a kettle of boiling water
lard or cooking oil
a large, heavy pan, preferably cast iron, and deep
about a cup of flour, or more
salt/pepper in the flour
about 3 tablespoons of Worchestershire Sauce
1 1/2 lbs. of stew meat
3 large baking potatoes, peeled and cubed into bite-size pieces.
2 large carrots, chopped into bite-size pieces
a cup or so of frozen peas
First, blend the flour, salt and pepper in a large bowl (I use a pyrex). Put your meat pieces in there and stir until they're all well-coated. Heat your oil or lard on medium heat. You're not deep-frying, so you don't need a lot -- I'd say about 1/2 - 3/4 cup. If you need to add more as you cook the meat, that's fine. Brown the meat on one side, then turn them over.
After all the meat is browned (don't try to cook it through; it'll have plenty of time to cook later), remove it all (I brown mine in batches), and turn down the fire a bit. You should have some oil left over, maybe 1/4 of a cup. Add some of your leftover flour to this. You're making a roux. (I had pics of this part too, and they disappeared.) So you want about equal parts of oil and flour. It shouldn't be liquid, and it shouldn't be a stiff paste either. Allow the oil/flour to bubble and brown a bit, but don't let it burn. Stir constantly at this stage.
Now here's the fun part! Take your kettle of very hot water that's been simmering on the back burner. Pour the water carefully/slowly into the roux, while stirring.

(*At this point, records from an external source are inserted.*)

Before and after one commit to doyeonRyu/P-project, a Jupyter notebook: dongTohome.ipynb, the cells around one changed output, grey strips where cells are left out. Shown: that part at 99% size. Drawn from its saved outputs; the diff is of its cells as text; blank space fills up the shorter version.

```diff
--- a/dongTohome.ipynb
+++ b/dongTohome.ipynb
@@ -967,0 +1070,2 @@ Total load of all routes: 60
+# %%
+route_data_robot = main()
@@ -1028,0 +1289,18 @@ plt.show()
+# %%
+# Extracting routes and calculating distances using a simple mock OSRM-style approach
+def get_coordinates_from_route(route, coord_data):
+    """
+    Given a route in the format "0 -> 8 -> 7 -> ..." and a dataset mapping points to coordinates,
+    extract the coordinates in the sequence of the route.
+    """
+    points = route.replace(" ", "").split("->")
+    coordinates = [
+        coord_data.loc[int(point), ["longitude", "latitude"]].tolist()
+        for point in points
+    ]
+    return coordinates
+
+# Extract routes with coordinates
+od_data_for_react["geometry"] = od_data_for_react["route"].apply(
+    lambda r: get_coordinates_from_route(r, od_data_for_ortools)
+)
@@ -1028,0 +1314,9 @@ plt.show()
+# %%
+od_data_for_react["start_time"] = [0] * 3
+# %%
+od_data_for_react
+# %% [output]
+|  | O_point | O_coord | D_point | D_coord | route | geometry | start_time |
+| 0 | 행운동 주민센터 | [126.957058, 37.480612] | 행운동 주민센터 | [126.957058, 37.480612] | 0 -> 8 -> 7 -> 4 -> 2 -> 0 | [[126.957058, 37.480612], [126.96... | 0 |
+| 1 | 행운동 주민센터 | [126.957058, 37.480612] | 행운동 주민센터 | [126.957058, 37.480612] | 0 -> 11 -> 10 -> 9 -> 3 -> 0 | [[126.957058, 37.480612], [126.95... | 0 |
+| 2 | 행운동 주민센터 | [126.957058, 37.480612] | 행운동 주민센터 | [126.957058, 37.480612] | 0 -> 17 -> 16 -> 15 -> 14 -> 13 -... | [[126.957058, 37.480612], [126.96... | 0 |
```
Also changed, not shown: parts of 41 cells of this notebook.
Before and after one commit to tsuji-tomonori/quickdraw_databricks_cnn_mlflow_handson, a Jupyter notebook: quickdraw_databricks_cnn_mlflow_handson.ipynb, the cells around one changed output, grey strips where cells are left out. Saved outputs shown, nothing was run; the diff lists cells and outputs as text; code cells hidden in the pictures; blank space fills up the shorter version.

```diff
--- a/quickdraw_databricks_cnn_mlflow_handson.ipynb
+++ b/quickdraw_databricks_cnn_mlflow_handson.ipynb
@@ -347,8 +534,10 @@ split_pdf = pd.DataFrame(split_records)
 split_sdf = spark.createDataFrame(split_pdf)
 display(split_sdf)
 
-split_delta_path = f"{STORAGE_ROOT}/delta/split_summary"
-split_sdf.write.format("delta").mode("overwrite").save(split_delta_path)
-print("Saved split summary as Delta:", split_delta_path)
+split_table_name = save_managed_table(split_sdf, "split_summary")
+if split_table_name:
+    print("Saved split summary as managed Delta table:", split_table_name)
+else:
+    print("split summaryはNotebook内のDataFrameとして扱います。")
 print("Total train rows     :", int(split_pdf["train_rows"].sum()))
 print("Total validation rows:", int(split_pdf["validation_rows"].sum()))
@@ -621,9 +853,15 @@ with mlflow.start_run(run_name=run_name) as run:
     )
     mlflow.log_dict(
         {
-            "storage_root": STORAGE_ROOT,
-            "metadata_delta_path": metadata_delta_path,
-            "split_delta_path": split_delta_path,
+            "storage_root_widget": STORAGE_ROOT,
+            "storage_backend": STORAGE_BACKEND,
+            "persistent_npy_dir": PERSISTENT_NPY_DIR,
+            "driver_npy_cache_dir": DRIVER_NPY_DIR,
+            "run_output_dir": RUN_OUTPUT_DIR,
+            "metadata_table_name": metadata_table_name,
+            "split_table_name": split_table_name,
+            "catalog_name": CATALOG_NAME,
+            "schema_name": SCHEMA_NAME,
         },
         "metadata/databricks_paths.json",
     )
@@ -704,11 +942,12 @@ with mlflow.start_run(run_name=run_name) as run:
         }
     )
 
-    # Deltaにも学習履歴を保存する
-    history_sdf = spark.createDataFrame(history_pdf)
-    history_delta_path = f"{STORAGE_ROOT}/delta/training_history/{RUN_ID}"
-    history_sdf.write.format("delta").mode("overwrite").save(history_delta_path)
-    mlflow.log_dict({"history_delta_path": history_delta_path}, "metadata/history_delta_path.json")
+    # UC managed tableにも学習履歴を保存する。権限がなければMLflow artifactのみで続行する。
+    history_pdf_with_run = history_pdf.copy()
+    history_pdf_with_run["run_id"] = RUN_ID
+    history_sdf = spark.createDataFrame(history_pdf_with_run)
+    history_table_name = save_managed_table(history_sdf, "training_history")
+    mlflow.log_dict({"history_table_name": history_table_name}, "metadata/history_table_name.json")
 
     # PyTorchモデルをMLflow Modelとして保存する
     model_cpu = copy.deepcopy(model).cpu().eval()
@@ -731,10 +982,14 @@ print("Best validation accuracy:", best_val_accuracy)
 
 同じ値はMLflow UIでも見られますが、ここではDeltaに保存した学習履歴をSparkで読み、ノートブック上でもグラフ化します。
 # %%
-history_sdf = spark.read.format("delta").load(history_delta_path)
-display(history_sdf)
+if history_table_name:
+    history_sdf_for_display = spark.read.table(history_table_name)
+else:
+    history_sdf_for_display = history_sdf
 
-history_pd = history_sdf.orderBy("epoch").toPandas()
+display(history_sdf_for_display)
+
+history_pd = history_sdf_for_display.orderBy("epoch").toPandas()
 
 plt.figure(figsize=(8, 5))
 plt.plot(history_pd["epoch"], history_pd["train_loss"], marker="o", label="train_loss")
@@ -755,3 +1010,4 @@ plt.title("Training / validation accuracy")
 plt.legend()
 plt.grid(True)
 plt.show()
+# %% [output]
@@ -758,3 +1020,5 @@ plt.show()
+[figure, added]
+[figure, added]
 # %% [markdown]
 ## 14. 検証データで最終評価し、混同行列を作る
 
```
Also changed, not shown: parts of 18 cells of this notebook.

You'll get massive steam and any children in the room will go, "Wow, Mom!" But the water will settle down, and you'll keep stirring gently until all the roux is mixed into the water. You have just made a luscious gravy. Add the Worchestershire sauce at this point. I always use Lea & Perrins, because it is by far the best. Use more or less of it, according to your taste
Okay, put the meat chunks back into the gravy, put a lid almost covering it, turn down to LO, and allow the meat to simmer for 30 - 45 minutes.
Add the peas to the stew about 20 minutes before serving, just enough time for them to warm through, and for the stew to regain its temperature.